#### [DATA SECTION]

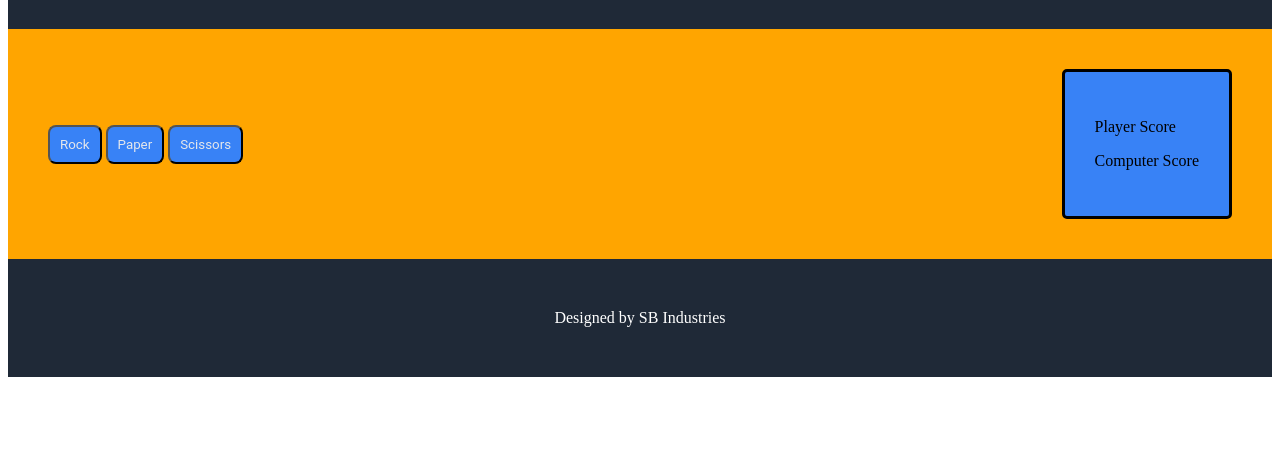
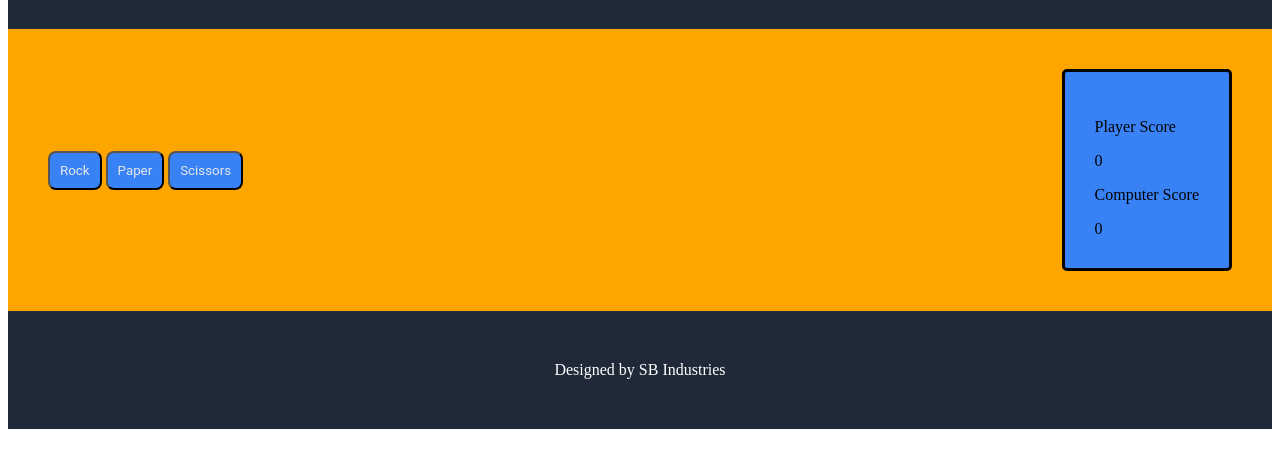
Before and after one commit to stephen-brooks/js-foundations-rps, a plain HTML site: page index.html in a window 1280 px wide. Shown: the part 161-628 px from the top of the page. Drawn offline with Linux system fonts and the light colour scheme.

Commit message:
change location of js script loading

```diff
--- a/index.html
+++ b/index.html
@@ -4,7 +4,7 @@
     <meta charset="UTF-8">
     <meta name="viewport" content="width=device-width, initial-scale=1.0">
     <title>Rock Paper Scissors!</title>
-    <script src="/JS/js-foundations-rps/rps.js" defer></script>
+    <script src="rps.js" defer></script>
     <link rel="stylesheet" href="./style.css">
 
 </head>
```
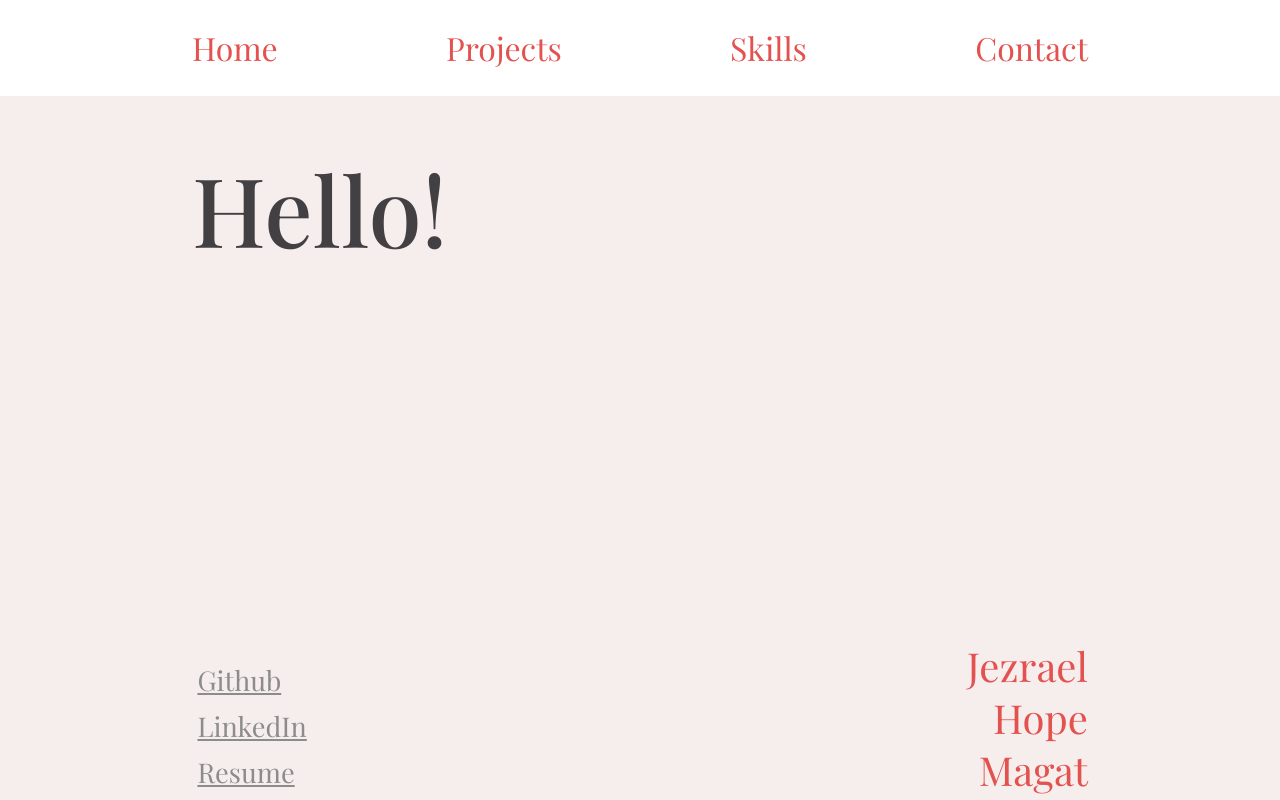
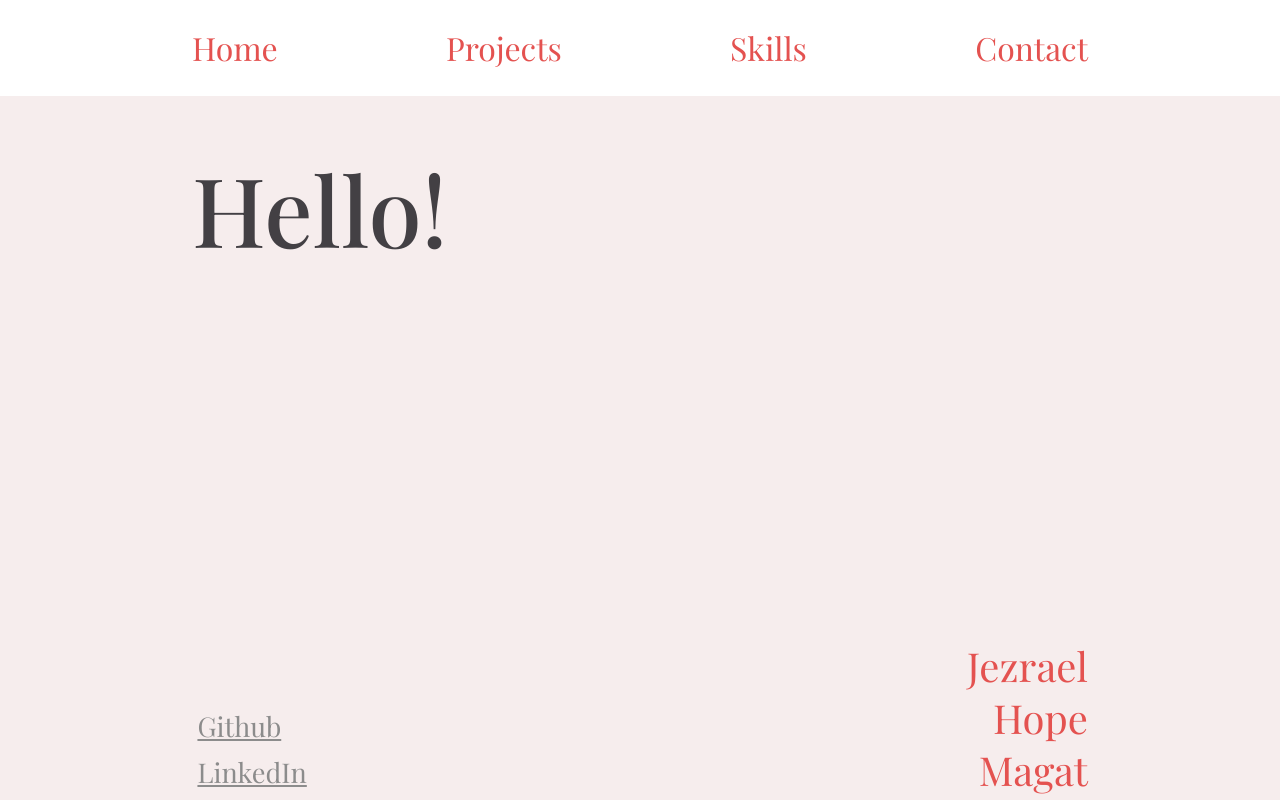
Before and after one commit to jezraelhope/Portfolio, a React (Create React App) app: page / in a window 1280 px wide. Shown: the top 800 px of the page. Built offline with nearby package versions, Linux system fonts and the light colour scheme; a web font is replaced by a local one.

Commit message:
Update Home.js

```diff
--- a/src/Components/Home.js
+++ b/src/Components/Home.js
@@ -17,13 +17,6 @@
             <a target="_blank" href="https://www.linkedin.com/in/jezraelhope/">
               LinkedIn
             </a>
-
-            <a
-              target="_blank"
-              href="https://drive.google.com/file/d/1_40QDwPgzkPCrxDupQJodvfkgHlC43yK/view?usp=sharing"
-            >
-              Resume
-            </a>
           </nav>
           <div className="name">
             <div className="first">Jezrael</div>
```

#### [REQUIRED ACTION]
Copy each line of the entries in which the string "defer" is found.

#### [ANSWER BOX]
-    <script src="/JS/js-foundations-rps/rps.js" defer></script>
+    <script src="rps.js" defer></script>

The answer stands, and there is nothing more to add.